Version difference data
##############################
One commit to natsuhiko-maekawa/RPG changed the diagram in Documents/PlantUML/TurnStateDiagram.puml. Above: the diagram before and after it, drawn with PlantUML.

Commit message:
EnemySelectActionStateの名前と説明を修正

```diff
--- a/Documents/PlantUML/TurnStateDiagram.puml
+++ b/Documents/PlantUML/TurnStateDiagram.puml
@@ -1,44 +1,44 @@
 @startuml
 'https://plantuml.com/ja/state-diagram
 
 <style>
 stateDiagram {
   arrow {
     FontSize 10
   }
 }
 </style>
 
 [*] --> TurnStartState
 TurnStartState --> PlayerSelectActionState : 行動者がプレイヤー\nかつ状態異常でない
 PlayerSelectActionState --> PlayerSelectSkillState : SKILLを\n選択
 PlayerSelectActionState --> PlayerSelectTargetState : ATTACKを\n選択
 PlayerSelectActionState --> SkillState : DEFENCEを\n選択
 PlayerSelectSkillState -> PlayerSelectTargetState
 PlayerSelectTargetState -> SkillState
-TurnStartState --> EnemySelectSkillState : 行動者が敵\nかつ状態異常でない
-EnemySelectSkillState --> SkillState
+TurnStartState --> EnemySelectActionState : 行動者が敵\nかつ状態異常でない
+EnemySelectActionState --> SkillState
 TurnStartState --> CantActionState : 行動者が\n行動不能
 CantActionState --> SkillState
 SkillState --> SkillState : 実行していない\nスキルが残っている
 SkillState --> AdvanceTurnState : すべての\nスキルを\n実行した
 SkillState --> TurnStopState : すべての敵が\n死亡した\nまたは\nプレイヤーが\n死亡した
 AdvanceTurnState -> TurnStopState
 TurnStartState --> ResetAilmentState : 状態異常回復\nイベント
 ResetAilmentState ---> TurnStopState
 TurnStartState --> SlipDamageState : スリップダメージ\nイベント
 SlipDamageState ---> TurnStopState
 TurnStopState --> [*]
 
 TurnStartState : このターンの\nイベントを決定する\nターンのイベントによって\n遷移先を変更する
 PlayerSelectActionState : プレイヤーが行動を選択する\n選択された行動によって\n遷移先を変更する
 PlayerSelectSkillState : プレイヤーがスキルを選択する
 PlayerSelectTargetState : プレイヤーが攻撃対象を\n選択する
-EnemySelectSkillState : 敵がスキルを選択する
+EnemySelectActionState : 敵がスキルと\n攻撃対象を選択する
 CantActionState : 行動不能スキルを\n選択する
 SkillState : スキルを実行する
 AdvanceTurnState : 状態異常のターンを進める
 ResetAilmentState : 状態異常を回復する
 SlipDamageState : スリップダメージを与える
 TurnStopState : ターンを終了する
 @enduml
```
##############################
* What you will do
Copy from the entries only those lines that hold the word "TurnStopState".

* Output for this exercise
 SkillState --> TurnStopState : すべての敵が\n死亡した\nまたは\nプレイヤーが\n死亡した
 AdvanceTurnState -> TurnStopState
 ResetAilmentState ---> TurnStopState
 SlipDamageState ---> TurnStopState
 TurnStopState --> [*]
 TurnStopState : ターンを終了する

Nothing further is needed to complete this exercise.